→ WORK TASK: Copy out the lines of the material that include the string "docs".

→ DATA FOR THIS TASK:
————

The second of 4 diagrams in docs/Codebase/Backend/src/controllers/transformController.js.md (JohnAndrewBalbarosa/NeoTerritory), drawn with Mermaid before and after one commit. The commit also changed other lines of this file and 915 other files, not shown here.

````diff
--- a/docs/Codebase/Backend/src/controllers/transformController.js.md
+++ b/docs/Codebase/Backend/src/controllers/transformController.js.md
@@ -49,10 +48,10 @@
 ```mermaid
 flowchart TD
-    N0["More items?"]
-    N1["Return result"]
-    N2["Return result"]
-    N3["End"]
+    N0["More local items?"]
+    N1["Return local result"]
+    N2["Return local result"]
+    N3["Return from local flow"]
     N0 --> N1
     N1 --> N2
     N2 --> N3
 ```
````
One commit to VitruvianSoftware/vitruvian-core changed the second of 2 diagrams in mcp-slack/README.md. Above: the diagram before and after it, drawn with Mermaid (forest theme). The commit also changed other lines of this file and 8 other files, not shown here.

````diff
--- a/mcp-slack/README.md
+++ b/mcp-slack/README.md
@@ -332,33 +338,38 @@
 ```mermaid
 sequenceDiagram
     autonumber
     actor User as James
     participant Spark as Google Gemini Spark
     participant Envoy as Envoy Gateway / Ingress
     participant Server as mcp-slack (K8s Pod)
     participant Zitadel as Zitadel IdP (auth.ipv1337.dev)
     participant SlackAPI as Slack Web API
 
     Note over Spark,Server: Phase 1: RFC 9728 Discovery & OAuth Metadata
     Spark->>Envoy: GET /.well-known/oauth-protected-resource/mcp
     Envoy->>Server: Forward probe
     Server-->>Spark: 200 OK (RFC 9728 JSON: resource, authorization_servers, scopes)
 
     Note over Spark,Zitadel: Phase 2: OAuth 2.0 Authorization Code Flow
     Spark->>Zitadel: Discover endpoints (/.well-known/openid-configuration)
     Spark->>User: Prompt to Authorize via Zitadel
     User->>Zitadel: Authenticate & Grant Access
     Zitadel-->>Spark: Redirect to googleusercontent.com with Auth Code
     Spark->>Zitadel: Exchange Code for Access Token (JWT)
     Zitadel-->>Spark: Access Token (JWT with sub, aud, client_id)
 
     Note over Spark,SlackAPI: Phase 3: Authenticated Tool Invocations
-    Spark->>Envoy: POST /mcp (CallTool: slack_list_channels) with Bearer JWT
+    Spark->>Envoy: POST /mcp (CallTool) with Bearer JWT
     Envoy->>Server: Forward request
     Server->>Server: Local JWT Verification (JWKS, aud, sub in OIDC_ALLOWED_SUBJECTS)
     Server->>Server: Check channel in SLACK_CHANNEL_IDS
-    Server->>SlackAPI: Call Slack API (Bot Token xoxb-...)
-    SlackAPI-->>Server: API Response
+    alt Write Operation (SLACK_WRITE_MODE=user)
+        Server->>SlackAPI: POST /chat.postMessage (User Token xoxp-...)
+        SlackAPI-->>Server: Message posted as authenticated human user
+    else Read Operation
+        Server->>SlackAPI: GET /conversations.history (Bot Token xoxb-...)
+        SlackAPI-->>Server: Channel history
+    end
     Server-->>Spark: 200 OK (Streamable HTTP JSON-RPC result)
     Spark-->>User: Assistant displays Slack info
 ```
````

————

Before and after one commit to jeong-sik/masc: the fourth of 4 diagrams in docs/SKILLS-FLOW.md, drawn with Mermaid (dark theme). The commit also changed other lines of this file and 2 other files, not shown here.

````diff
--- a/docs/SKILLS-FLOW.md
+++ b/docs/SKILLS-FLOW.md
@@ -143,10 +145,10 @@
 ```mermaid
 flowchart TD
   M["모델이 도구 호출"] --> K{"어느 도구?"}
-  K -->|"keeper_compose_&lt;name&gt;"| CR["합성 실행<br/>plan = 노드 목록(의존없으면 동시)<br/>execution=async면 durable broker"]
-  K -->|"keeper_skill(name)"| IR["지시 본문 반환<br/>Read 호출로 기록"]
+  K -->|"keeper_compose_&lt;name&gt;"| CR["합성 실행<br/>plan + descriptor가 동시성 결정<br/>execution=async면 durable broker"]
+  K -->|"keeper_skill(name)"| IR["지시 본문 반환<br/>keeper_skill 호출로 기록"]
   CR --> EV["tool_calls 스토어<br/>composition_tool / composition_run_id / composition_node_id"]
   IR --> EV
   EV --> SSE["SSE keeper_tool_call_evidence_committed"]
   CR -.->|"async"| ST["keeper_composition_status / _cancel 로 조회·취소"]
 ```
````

————

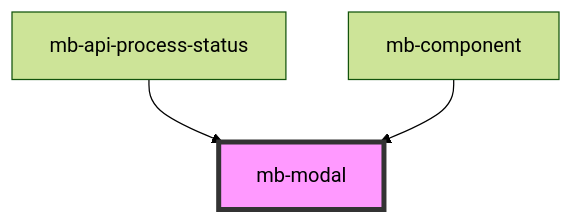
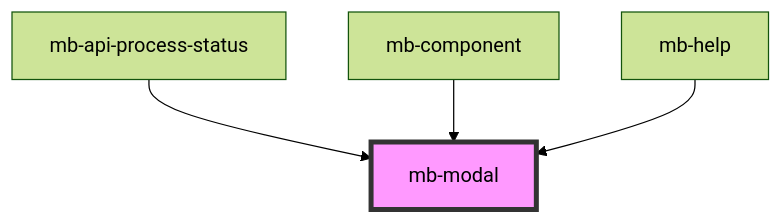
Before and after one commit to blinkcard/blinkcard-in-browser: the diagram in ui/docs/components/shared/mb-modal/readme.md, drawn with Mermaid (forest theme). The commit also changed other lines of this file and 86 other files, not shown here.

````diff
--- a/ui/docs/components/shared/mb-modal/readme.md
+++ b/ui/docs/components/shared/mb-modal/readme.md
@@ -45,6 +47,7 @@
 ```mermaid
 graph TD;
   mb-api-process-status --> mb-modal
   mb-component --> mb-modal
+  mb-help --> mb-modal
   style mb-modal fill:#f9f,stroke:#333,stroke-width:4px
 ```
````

————

→ THE ANSWER:
The second of 4 diagrams in docs/Codebase/Backend/src/controllers/transformController.js.md (JohnAndrewBalbarosa/NeoTerritory), drawn with Mermaid before and after one commit. The commit also changed other lines of this file and 915 other files, not shown here.
--- a/docs/Codebase/Backend/src/controllers/transformController.js.md
+++ b/docs/Codebase/Backend/src/controllers/transformController.js.md
Before and after one commit to jeong-sik/masc: the fourth of 4 diagrams in docs/SKILLS-FLOW.md, drawn with Mermaid (dark theme). The commit also changed other lines of this file and 2 other files, not shown here.
--- a/docs/SKILLS-FLOW.md
+++ b/docs/SKILLS-FLOW.md
Before and after one commit to blinkcard/blinkcard-in-browser: the diagram in ui/docs/components/shared/mb-modal/readme.md, drawn with Mermaid (forest theme). The commit also changed other lines of this file and 86 other files, not shown here.
--- a/ui/docs/components/shared/mb-modal/readme.md
+++ b/ui/docs/components/shared/mb-modal/readme.md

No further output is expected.